══ Provided records ══

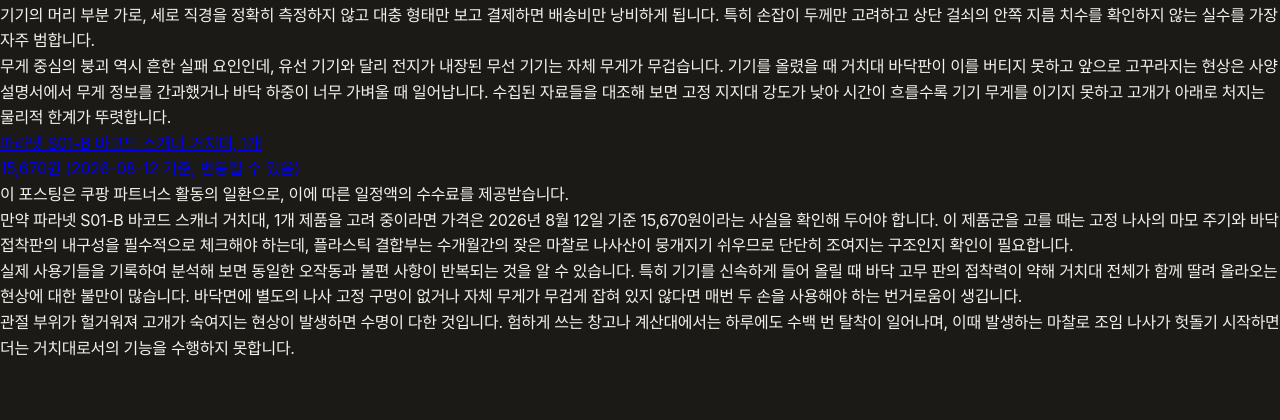
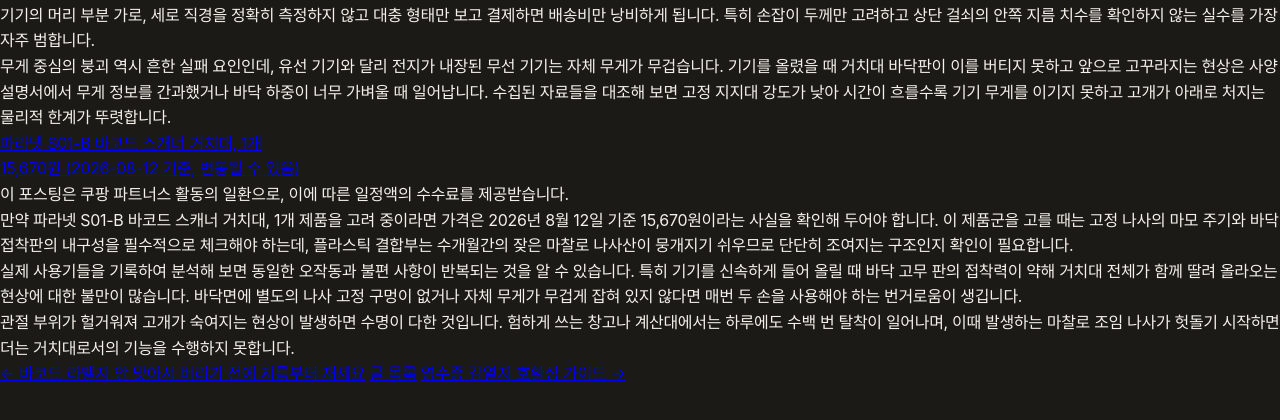
Before and after one commit to tidalhss-star/bp-t2-shop-roundlog, a plain HTML site: page posts/바코드-스캐너-거치대.html in a window 1280 px wide. Shown: the part 74-494 px from the top of the page. Drawn offline with Linux system fonts and the light colour scheme.

Commit message:
deploy: garbage-free snapshot 2026-08-12T11:00:00.752Z

```diff
--- a/posts/바코드-스캐너-거치대.html
+++ b/posts/바코드-스캐너-거치대.html
@@ -440,6 +440,11 @@
 <p>실제 사용기들을 기록하여 분석해 보면 동일한 오작동과 불편 사항이 반복되는 것을 알 수 있습니다. 특히 기기를 신속하게 들어 올릴 때 바닥 고무 판의 접착력이 약해 거치대 전체가 함께 딸려 올라오는 현상에 대한 불만이 많습니다. 바닥면에 별도의 나사 고정 구멍이 없거나 자체 무게가 무겁게 잡혀 있지 않다면 매번 두 손을 사용해야 하는 번거로움이 생깁니다.</p>
 
 <p>관절 부위가 헐거워져 고개가 숙여지는 현상이 발생하면 수명이 다한 것입니다. 험하게 쓰는 창고나 계산대에서는 하루에도 수백 번 탈착이 일어나며, 이때 발생하는 마찰로 조임 나사가 헛돌기 시작하면 더는 거치대로서의 기능을 수행하지 못합니다.</p>
+        <nav class="post-pager" aria-label="글 이동">
+      <a class="post-pager__prev" href="../posts/바코드-라벨지-호환.html">← 바코드 라벨지 안 맞아서 버리기 전에 지름부터 재세요</a>
+      <a class="post-pager__index" href="../posts.html">글 목록</a>
+      <a class="post-pager__next" href="../posts/영수증-감열지-호환.html">영수증 감열지 호환성 가이드 →</a>
+    </nav>
     </main>
   </div>
 </body>
```
Also changed, not shown: posts/바코드-라벨지-호환.html (+4 -0 lines), posts/영수증-감열지-호환.html (+4 -0 lines).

═══

*About this exercise*
Write every line above again exactly, but leave the pictures out.

*Written answer*
Before and after one commit to tidalhss-star/bp-t2-shop-roundlog, a plain HTML site: page posts/바코드-스캐너-거치대.html in a window 1280 px wide. Shown: the part 74-494 px from the top of the page. Drawn offline with Linux system fonts and the light colour scheme.

Commit message:
deploy: garbage-free snapshot 2026-08-12T11:00:00.752Z

```diff
--- a/posts/바코드-스캐너-거치대.html
+++ b/posts/바코드-스캐너-거치대.html
@@ -440,6 +440,11 @@
 <p>실제 사용기들을 기록하여 분석해 보면 동일한 오작동과 불편 사항이 반복되는 것을 알 수 있습니다. 특히 기기를 신속하게 들어 올릴 때 바닥 고무 판의 접착력이 약해 거치대 전체가 함께 딸려 올라오는 현상에 대한 불만이 많습니다. 바닥면에 별도의 나사 고정 구멍이 없거나 자체 무게가 무겁게 잡혀 있지 않다면 매번 두 손을 사용해야 하는 번거로움이 생깁니다.</p>
 
 <p>관절 부위가 헐거워져 고개가 숙여지는 현상이 발생하면 수명이 다한 것입니다. 험하게 쓰는 창고나 계산대에서는 하루에도 수백 번 탈착이 일어나며, 이때 발생하는 마찰로 조임 나사가 헛돌기 시작하면 더는 거치대로서의 기능을 수행하지 못합니다.</p>
+        <nav class="post-pager" aria-label="글 이동">
+      <a class="post-pager__prev" href="../posts/바코드-라벨지-호환.html">← 바코드 라벨지 안 맞아서 버리기 전에 지름부터 재세요</a>
+      <a class="post-pager__index" href="../posts.html">글 목록</a>
+      <a class="post-pager__next" href="../posts/영수증-감열지-호환.html">영수증 감열지 호환성 가이드 →</a>
+    </nav>
     </main>
   </div>
 </body>
```
Also changed, not shown: posts/바코드-라벨지-호환.html (+4 -0 lines), posts/영수증-감열지-호환.html (+4 -0 lines).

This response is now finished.